**Required work**
Every entry below is to be retyped exactly as it stands.

**Records to process**
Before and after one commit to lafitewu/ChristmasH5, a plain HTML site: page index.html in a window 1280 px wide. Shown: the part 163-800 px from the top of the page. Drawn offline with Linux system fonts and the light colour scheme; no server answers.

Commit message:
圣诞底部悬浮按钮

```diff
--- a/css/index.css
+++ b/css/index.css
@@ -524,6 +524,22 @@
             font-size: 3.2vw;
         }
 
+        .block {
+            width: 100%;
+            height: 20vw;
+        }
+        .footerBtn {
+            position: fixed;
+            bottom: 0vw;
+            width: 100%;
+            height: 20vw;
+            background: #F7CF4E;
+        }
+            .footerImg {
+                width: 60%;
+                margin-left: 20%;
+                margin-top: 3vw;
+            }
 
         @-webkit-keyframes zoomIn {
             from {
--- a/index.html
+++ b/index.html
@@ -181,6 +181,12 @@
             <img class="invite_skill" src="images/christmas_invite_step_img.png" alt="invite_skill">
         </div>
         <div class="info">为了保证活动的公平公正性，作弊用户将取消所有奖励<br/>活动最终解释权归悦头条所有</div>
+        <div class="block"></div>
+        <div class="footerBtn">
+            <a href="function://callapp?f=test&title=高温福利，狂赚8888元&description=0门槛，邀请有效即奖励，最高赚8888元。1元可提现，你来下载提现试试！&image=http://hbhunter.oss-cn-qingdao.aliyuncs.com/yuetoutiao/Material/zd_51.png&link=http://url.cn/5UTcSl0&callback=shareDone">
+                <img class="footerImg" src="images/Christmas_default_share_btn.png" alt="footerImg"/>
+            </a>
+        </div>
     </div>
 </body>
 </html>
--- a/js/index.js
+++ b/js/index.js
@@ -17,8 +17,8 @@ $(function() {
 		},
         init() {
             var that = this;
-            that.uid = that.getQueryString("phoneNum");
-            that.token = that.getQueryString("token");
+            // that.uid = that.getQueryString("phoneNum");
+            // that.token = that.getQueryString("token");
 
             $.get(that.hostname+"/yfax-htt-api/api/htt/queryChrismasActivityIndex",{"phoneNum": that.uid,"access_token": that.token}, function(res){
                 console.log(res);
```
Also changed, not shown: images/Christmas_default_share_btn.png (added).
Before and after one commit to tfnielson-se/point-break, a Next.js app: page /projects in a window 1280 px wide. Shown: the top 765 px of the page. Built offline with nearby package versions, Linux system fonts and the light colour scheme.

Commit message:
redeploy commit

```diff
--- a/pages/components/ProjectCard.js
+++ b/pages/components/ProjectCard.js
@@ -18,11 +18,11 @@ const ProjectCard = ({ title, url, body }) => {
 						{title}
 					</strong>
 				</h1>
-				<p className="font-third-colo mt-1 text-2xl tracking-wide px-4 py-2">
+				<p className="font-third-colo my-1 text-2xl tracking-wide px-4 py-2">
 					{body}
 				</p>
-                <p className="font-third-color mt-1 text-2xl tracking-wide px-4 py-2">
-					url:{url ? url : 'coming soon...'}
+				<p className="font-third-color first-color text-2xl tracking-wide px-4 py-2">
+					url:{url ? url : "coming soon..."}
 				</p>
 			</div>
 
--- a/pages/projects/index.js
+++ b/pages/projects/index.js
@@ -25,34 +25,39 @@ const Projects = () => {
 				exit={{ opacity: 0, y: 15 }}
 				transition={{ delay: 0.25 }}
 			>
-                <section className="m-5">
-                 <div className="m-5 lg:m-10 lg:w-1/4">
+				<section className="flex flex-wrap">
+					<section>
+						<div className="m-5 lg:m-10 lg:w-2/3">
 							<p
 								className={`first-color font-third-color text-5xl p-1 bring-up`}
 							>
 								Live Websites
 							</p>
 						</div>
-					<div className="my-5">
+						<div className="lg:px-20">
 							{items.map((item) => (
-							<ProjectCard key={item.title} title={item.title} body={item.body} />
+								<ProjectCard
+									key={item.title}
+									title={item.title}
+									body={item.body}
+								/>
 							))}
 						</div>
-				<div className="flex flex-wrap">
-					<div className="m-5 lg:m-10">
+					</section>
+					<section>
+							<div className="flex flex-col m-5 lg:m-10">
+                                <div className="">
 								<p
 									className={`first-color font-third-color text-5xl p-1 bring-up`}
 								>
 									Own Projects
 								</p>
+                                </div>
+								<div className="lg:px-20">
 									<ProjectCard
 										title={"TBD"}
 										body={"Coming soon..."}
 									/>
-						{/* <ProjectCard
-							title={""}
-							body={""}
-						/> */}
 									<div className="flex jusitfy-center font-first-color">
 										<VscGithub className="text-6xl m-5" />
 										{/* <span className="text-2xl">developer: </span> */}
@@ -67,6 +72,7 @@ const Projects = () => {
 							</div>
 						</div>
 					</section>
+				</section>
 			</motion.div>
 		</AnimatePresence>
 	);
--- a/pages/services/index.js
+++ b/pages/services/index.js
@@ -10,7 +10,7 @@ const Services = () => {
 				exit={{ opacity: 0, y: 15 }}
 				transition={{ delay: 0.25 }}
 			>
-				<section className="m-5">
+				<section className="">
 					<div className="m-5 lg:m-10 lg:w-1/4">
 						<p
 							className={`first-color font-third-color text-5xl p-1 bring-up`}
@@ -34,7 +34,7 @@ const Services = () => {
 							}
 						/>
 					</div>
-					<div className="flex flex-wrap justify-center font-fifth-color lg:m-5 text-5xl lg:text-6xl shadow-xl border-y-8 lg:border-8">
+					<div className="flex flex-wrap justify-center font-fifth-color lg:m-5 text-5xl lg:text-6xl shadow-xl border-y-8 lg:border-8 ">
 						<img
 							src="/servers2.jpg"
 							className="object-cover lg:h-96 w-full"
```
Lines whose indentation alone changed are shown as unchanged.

**Answer to this problem**
Before and after one commit to lafitewu/ChristmasH5, a plain HTML site: page index.html in a window 1280 px wide. Shown: the part 163-800 px from the top of the page. Drawn offline with Linux system fonts and the light colour scheme; no server answers.

Commit message:
圣诞底部悬浮按钮

```diff
--- a/css/index.css
+++ b/css/index.css
@@ -524,6 +524,22 @@
             font-size: 3.2vw;
         }
 
+        .block {
+            width: 100%;
+            height: 20vw;
+        }
+        .footerBtn {
+            position: fixed;
+            bottom: 0vw;
+            width: 100%;
+            height: 20vw;
+            background: #F7CF4E;
+        }
+            .footerImg {
+                width: 60%;
+                margin-left: 20%;
+                margin-top: 3vw;
+            }
 
         @-webkit-keyframes zoomIn {
             from {
--- a/index.html
+++ b/index.html
@@ -181,6 +181,12 @@
             <img class="invite_skill" src="images/christmas_invite_step_img.png" alt="invite_skill">
         </div>
         <div class="info">为了保证活动的公平公正性，作弊用户将取消所有奖励<br/>活动最终解释权归悦头条所有</div>
+        <div class="block"></div>
+        <div class="footerBtn">
+            <a href="function://callapp?f=test&title=高温福利，狂赚8888元&description=0门槛，邀请有效即奖励，最高赚8888元。1元可提现，你来下载提现试试！&image=http://hbhunter.oss-cn-qingdao.aliyuncs.com/yuetoutiao/Material/zd_51.png&link=http://url.cn/5UTcSl0&callback=shareDone">
+                <img class="footerImg" src="images/Christmas_default_share_btn.png" alt="footerImg"/>
+            </a>
+        </div>
     </div>
 </body>
 </html>
--- a/js/index.js
+++ b/js/index.js
@@ -17,8 +17,8 @@ $(function() {
 		},
         init() {
             var that = this;
-            that.uid = that.getQueryString("phoneNum");
-            that.token = that.getQueryString("token");
+            // that.uid = that.getQueryString("phoneNum");
+            // that.token = that.getQueryString("token");
 
             $.get(that.hostname+"/yfax-htt-api/api/htt/queryChrismasActivityIndex",{"phoneNum": that.uid,"access_token": that.token}, function(res){
                 console.log(res);
```
Also changed, not shown: images/Christmas_default_share_btn.png (added).
Before and after one commit to tfnielson-se/point-break, a Next.js app: page /projects in a window 1280 px wide. Shown: the top 765 px of the page. Built offline with nearby package versions, Linux system fonts and the light colour scheme.

Commit message:
redeploy commit

```diff
--- a/pages/components/ProjectCard.js
+++ b/pages/components/ProjectCard.js
@@ -18,11 +18,11 @@ const ProjectCard = ({ title, url, body }) => {
 						{title}
 					</strong>
 				</h1>
-				<p className="font-third-colo mt-1 text-2xl tracking-wide px-4 py-2">
+				<p className="font-third-colo my-1 text-2xl tracking-wide px-4 py-2">
 					{body}
 				</p>
-                <p className="font-third-color mt-1 text-2xl tracking-wide px-4 py-2">
-					url:{url ? url : 'coming soon...'}
+				<p className="font-third-color first-color text-2xl tracking-wide px-4 py-2">
+					url:{url ? url : "coming soon..."}
 				</p>
 			</div>
 
--- a/pages/projects/index.js
+++ b/pages/projects/index.js
@@ -25,34 +25,39 @@ const Projects = () => {
 				exit={{ opacity: 0, y: 15 }}
 				transition={{ delay: 0.25 }}
 			>
-                <section className="m-5">
-                 <div className="m-5 lg:m-10 lg:w-1/4">
+				<section className="flex flex-wrap">
+					<section>
+						<div className="m-5 lg:m-10 lg:w-2/3">
 							<p
 								className={`first-color font-third-color text-5xl p-1 bring-up`}
 							>
 								Live Websites
 							</p>
 						</div>
-					<div className="my-5">
+						<div className="lg:px-20">
 							{items.map((item) => (
-							<ProjectCard key={item.title} title={item.title} body={item.body} />
+								<ProjectCard
+									key={item.title}
+									title={item.title}
+									body={item.body}
+								/>
 							))}
 						</div>
-				<div className="flex flex-wrap">
-					<div className="m-5 lg:m-10">
+					</section>
+					<section>
+							<div className="flex flex-col m-5 lg:m-10">
+                                <div className="">
 								<p
 									className={`first-color font-third-color text-5xl p-1 bring-up`}
 								>
 									Own Projects
 								</p>
+                                </div>
+								<div className="lg:px-20">
 									<ProjectCard
 										title={"TBD"}
 										body={"Coming soon..."}
 									/>
-						{/* <ProjectCard
-							title={""}
-							body={""}
-						/> */}
 									<div className="flex jusitfy-center font-first-color">
 										<VscGithub className="text-6xl m-5" />
 										{/* <span className="text-2xl">developer: </span> */}
@@ -67,6 +72,7 @@ const Projects = () => {
 							</div>
 						</div>
 					</section>
+				</section>
 			</motion.div>
 		</AnimatePresence>
 	);
--- a/pages/services/index.js
+++ b/pages/services/index.js
@@ -10,7 +10,7 @@ const Services = () => {
 				exit={{ opacity: 0, y: 15 }}
 				transition={{ delay: 0.25 }}
 			>
-				<section className="m-5">
+				<section className="">
 					<div className="m-5 lg:m-10 lg:w-1/4">
 						<p
 							className={`first-color font-third-color text-5xl p-1 bring-up`}
@@ -34,7 +34,7 @@ const Services = () => {
 							}
 						/>
 					</div>
-					<div className="flex flex-wrap justify-center font-fifth-color lg:m-5 text-5xl lg:text-6xl shadow-xl border-y-8 lg:border-8">
+					<div className="flex flex-wrap justify-center font-fifth-color lg:m-5 text-5xl lg:text-6xl shadow-xl border-y-8 lg:border-8 ">
 						<img
 							src="/servers2.jpg"
 							className="object-cover lg:h-96 w-full"
```
Lines whose indentation alone changed are shown as unchanged.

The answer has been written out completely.